The usual 33/45rpm speeds are offered, with fine speed adjustment. Because the motor is housed in a separate outboard assembly, there’s a degree of choice regarding the placement of the motor in relation to the platter. While Origin Live claims that performance is not broadly affected, there are some differences. Moving the motor further away increases belt tension and (depending on how tight the belt is stretched) reduces platter speed slightly. Origin Live recommend having the motor about 214mm to 221mm from the centre bearing, but say a little deviation from this is not critical for sound quality. The belt is a made from another material Mark would rather not specify. It’s quite a bit stiffer and less stretchy than Nitrile and is spliced, as it is impossible to get a one-piece belt made in this material.
The new turntable has a thicker main spindle, and this works very well with the special lubricating oil used, creating a low friction, exceptionally low-noise bearing. Apparently the effect is as though the bearing walls were floating in an oil bath, yet properly ‘grounded’ on the point of rotation. The bearing takes a few seconds to bed-down as the oil is pushed out of the way. The tolerance here is claimed to be 0.00001”, and it takes about ten minutes for the bearing to settle down and run in.
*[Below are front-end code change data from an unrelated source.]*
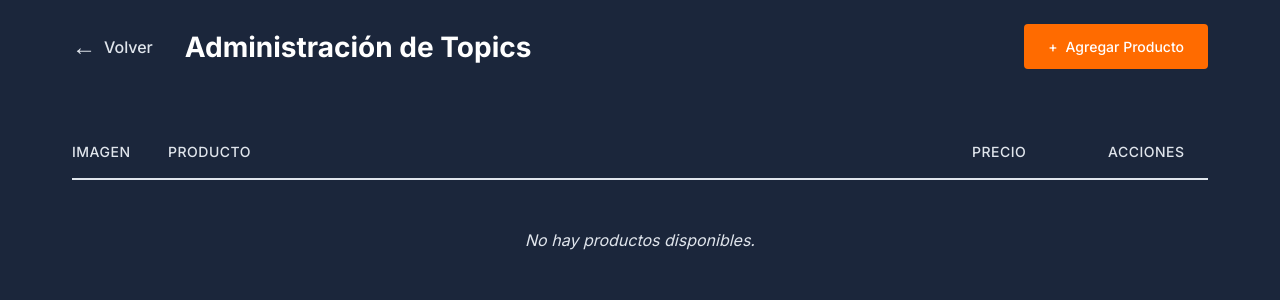
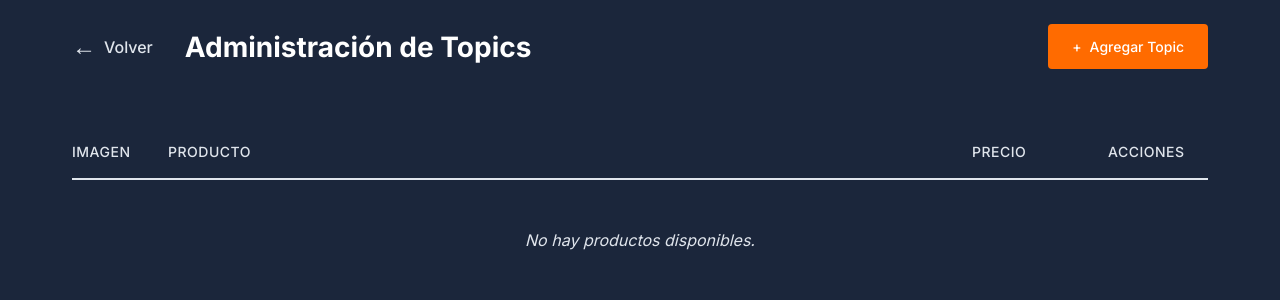
Before and after one commit to D13G0R/appCeviche, a Django app: template apps/Productos/templates/adminTopics.html in a window 1280 px wide. Shown: the part 94-394 px from the top of the page. Run offline with Django 5.2, Linux system fonts and the light colour scheme; the template is opened without the code that fills it, so the values that code supplies are empty; some libraries are stand-ins or nearby versions.

Commit message:
Se cambio la url a la que apuntaba el botonn crear pedido que estaba en adminTopics.html para que apuntara al formulario correcto.

```diff
--- a/apps/Productos/templates/adminTopics.html
+++ b/apps/Productos/templates/adminTopics.html
@@ -60,9 +60,9 @@
             </div>
 
             <div class="header-actions">
-                <a href="{% url 'crearProducto' %}" class="btn-primary">
+                <a href="{% url 'crearTopic' %}" class="btn-primary">
                     <span>+</span>
-                    Agregar Producto
+                    Agregar Topic
                 </a>
             </div>
         </div>
```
When fully run in and full of oil, the bearing is near-silent. This perhaps explains the ‘quietness’ of the Calypso; its low noise floor and clean definition during quiet passages. Surface noise and vinyl roar are very low, and this (added to the increased dynamics) seems to create a stronger, cleaner, more noisefree end-result.
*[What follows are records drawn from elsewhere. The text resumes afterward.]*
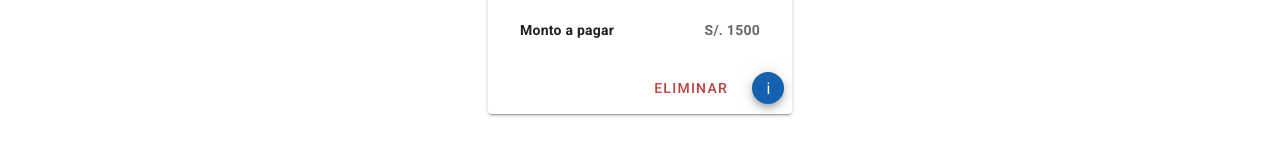
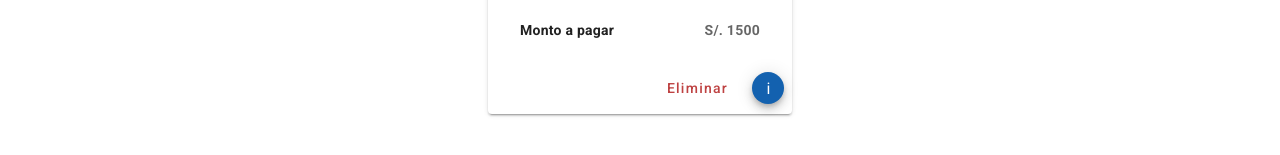
Before and after one commit to George2811/web-efactura, a Vue app: page / in a window 1280 px wide. Shown: the part 323-478 px from the top of the page. Built offline with nearby package versions, Linux system fonts and the light colour scheme.

Commit message:
updated bill card

```diff
--- a/src/components/bill-card.vue
+++ b/src/components/bill-card.vue
@@ -41,12 +41,48 @@
 
     <v-card-actions class="btns">
       <v-spacer></v-spacer>
-      <v-btn
-        text
-        color="error"
+
+      <v-dialog
+          v-model="dialog"
+          persistent
+          max-width="290"
       >
-        Eliminar
-      </v-btn>
+        <template v-slot:activator="{ on, attrs }">
+          <v-btn
+              text
+              color="error"
+              class="text-capitalize"
+              v-bind="attrs"
+              v-on="on"
+          >
+            Eliminar
+          </v-btn>
+        </template>
+        <v-card>
+          <v-card-title class="text-h5">
+            Eliminar
+          </v-card-title>
+          <v-card-text>¿Desea eliminar la factura?</v-card-text>
+          <v-card-actions>
+            <v-spacer></v-spacer>
+            <v-btn
+                color="green darken-1"
+                text
+                @click="dialog = false"
+            >
+              Cancelar
+            </v-btn>
+            <v-btn
+                color="error"
+                text
+                @click="dialog = false"
+            >
+              Sí, eliminar
+            </v-btn>
+          </v-card-actions>
+        </v-card>
+      </v-dialog>
+
       <v-btn
           fab
           x-small
@@ -64,6 +100,7 @@
 export default {
   name: "bill-card",
   data: () => ({
+    dialog: false,
     values: [
       { type: 'Valor Nominal', symbol: 'S/. ', temp: '975.00' },
       { type: 'Fecha vencimiento', symbol: '', temp: '22/10/22' },
```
The sub-chassis is pre-adjusted at the factory, and it’s not recommended that you change the various settings. For example, some bolts are deliberately left slightly loose to create a bit of decoupling. The whole design is carefully tuned, and performance is degraded if you thoughtlessly tighten everything up.
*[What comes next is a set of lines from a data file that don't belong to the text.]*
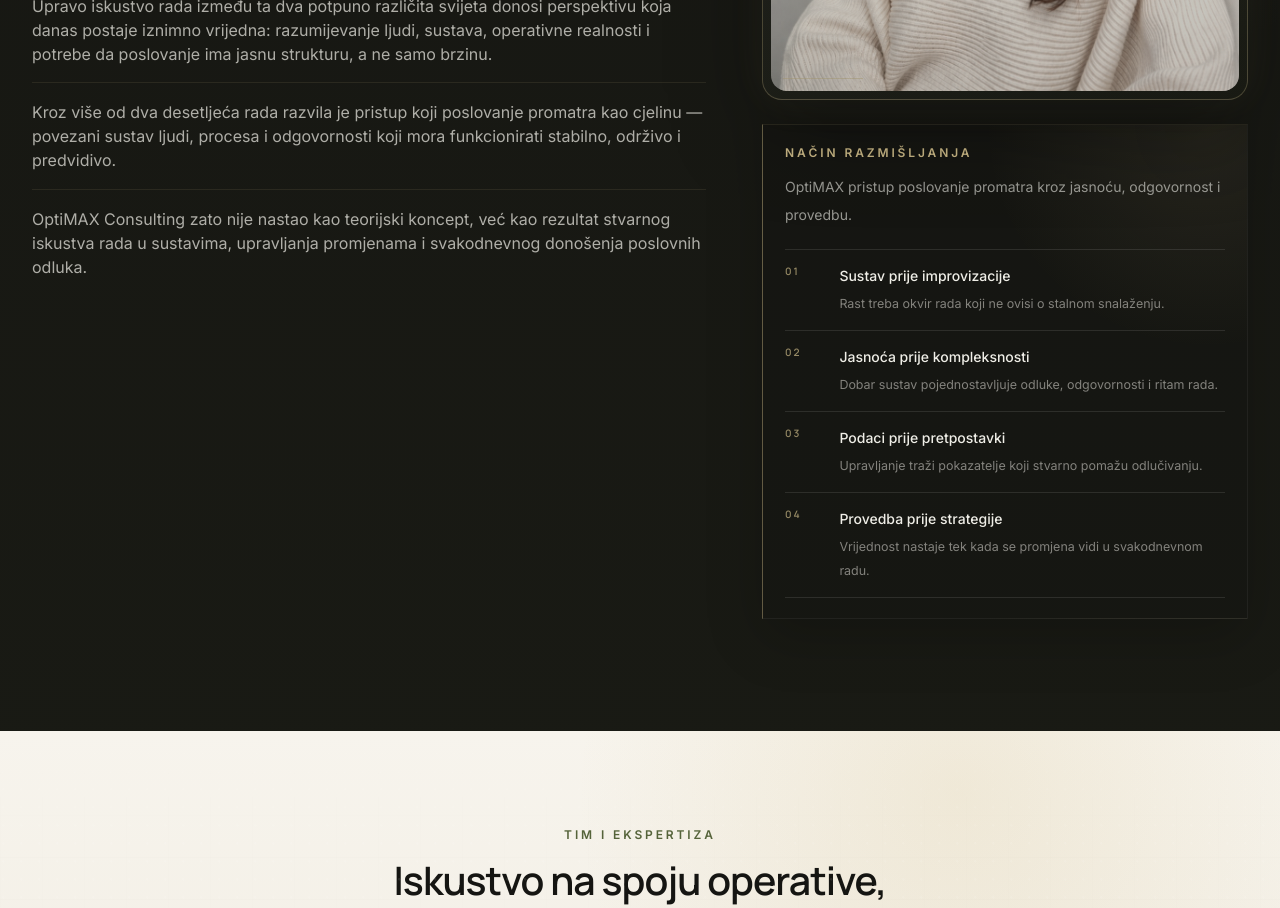
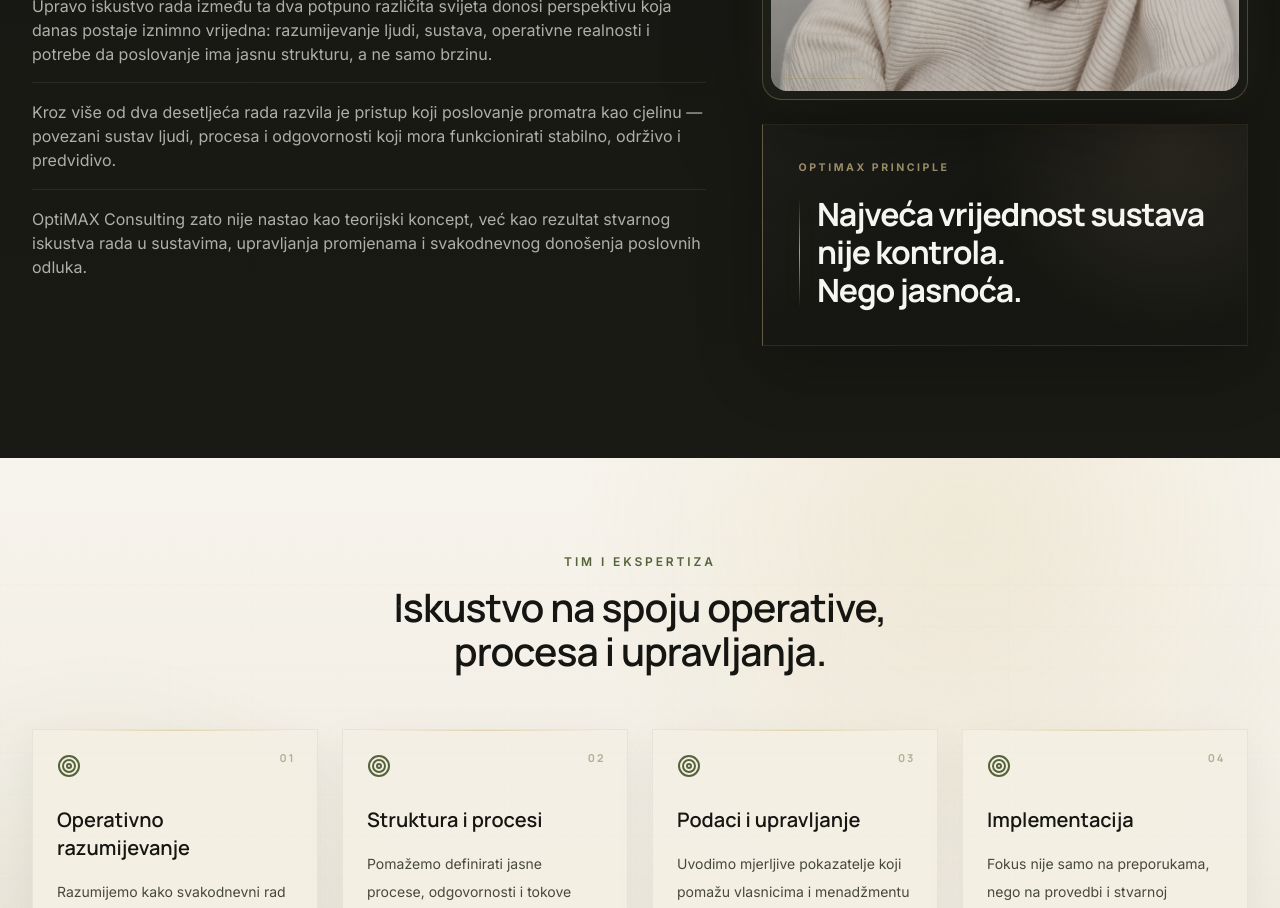
Before and after one commit to jelena1410-ux/optimax-website, a React (Vite) app: page / in a window 1280 px wide. Shown: the part 3980-4888 px from the top of the page. Built offline with nearby package versions, Linux system fonts and the light colour scheme.

Commit message:
Refine about statement and footer logo

```diff
--- a/src/main.jsx
+++ b/src/main.jsx
@@ -173,6 +173,19 @@ function CookiePolicy({ content }) {
         </p>
       </article>
     </LegalPageShell>
+  );
+}
+
+function FooterLogo() {
+  return (
+    <a href="#pocetna" className="footer-wordmark group inline-flex flex-col items-start" aria-label={siteContent.logo.ariaLabel}>
+      <span className="font-display text-[1.5rem] font-semibold leading-none tracking-tight text-[#f5f5f2]">
+        Opti<span>MAX</span>
+      </span>
+      <span className="mt-1 text-[0.58rem] font-semibold uppercase leading-none tracking-[0.28em] text-graphite-100/72 transition duration-300 group-hover:text-graphite-100/88">
+        Consulting
+      </span>
+    </a>
   );
 }
 
@@ -372,21 +385,14 @@ function AboutSection({ content }) {
               </figcaption>
             </figure>
             <div className="about-manifest mt-6">
-              <p className="eyebrow text-champagne-400">{content.principles.title}</p>
-              <p className="mt-3 text-sm leading-7 text-graphite-100/60">{content.principles.text}</p>
-              <div className="mt-5 divide-y divide-white/10 border-y border-white/10">
-                {content.principles.items.map((item, index) => (
-                  <div key={item.title} className="grid grid-cols-[2.4rem_1fr] gap-4 py-3.5">
-                    <span className="font-display text-[0.64rem] font-semibold tracking-[0.18em] text-champagne-400/70">
-                      {String(index + 1).padStart(2, '0')}
-                    </span>
-                    <span>
-                      <span className="block text-sm font-medium leading-6 text-[#f5f5f2]/86">{item.title}</span>
-                      <span className="mt-1 block text-[0.78rem] leading-6 text-graphite-100/50">{item.text}</span>
-                    </span>
-                  </div>
-                ))}
-              </div>
+              <p className="about-statement-label">OPTIMAX PRINCIPLE</p>
+              <blockquote className="about-statement-quote">
+                Najveća vrijednost sustava
+                <br />
+                nije kontrola.
+                <br />
+                Nego jasnoća.
+              </blockquote>
             </div>
           </div>
         </div>
@@ -725,7 +731,7 @@ function Footer({ footer, onCookieSettingsOpen }) {
       <div className="mx-auto max-w-7xl">
         <div className="grid gap-10 lg:grid-cols-[1.35fr_0.78fr_0.88fr_1.05fr] lg:gap-14">
           <div>
-            <Logo />
+            <FooterLogo />
             <p className="mt-7 text-xs font-semibold uppercase tracking-[0.22em] text-champagne-400/78">{footer.positioning}</p>
             <p className="mt-5 max-w-sm text-sm leading-7 text-graphite-100/62">
               {footer.text}
--- a/src/styles.css
+++ b/src/styles.css
@@ -578,10 +578,51 @@ h3 {
   border-right: 1px solid rgba(245, 245, 242, 0.06);
   border-bottom: 1px solid rgba(245, 245, 242, 0.06);
   background:
-    radial-gradient(circle at 92% 0%, rgba(203, 185, 135, 0.09), transparent 14rem),
+    radial-gradient(circle at 84% 8%, rgba(203, 185, 135, 0.12), transparent 12rem),
+    linear-gradient(145deg, rgba(245, 245, 242, 0.035), transparent 42%),
     rgba(21, 21, 18, 0.42);
-  padding: 1.25rem 1.35rem;
-  box-shadow: 0 18px 54px rgba(0, 0, 0, 0.2);
+  padding: clamp(1.45rem, 4vw, 2.2rem);
+  box-shadow: 0 20px 62px rgba(0, 0, 0, 0.24);
+}
+
+.about-statement-label {
+  color: rgba(203, 185, 135, 0.78);
+  font-size: 0.66rem;
+  font-weight: 700;
+  letter-spacing: 0.24em;
+}
+
+.about-statement-quote {
+  position: relative;
+  margin-top: 1.25rem;
+  padding-left: 1.15rem;
+  color: #f5f5f2;
+  font-family: Manrope, Inter, sans-serif;
+  font-size: clamp(1.35rem, 3.2vw, 2rem);
+  font-weight: 650;
+  line-height: 1.18;
+  letter-spacing: -0.035em;
+}
+
+.about-statement-quote::before {
+  position: absolute;
+  top: 0.1rem;
+  bottom: 0.15rem;
+  left: 0;
+  width: 1px;
+  content: '';
+  background: linear-gradient(180deg, transparent, rgba(203, 185, 135, 0.84), transparent);
+  box-shadow: 0 0 22px rgba(203, 185, 135, 0.18);
+}
+
+.footer-wordmark {
+  border-left: 1px solid rgba(203, 185, 135, 0.42);
+  padding-left: 0.75rem;
+  text-decoration: none;
+}
+
+.footer-wordmark span span {
+  color: #cbb987;
 }
 
 .contact-closing {
```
Mark Baker is the sort of designer who tries lots of alternatives; shapes, sizes, materials - he listens carefully to them all. His designs are based on scientific principles, but the ear is always the final arbiter. He’s been making turntables for over twentyfive years now, and his products are highly refined. All of which sounds very promising. But, what might the Calypso offer in terms of improvements over the Aurora Gold? I was supplied with the turntable on its own, the idea being to use the Origin Live arm and Transfiguration cartridge I have on my existing Aurora Gold with the new one. Later on, I tried Lyra’s Argo cartridge. The deck is very easy to set up, and once set up it should not need tweaking. Once you’ve levelled the chassis, set the arm height, and dressed the arm cable, you’re 75% of the way there.
But, first things first. Before starting on the new turntable, I sat down and listened carefully to the old one, choosing a 1960s DG recording of Mozart’s Piano concerto No 15 with Geza Anda as soloist/conductor. It’s a good ‘average’ sort of recording – smooth, well balanced, and clean, but hardly a ‘reference’ disc in terms of sonics. I only intended to sample five or ten minutes, but ended up listening to the whole work. I didn’t want the music to stop. The sound was beautifully warm and nicely ‘distanced’, exuding a smooth almost sensuous quality. There was plenty of detail to catch the ear, but what struck me most was the effortless ease of the sound.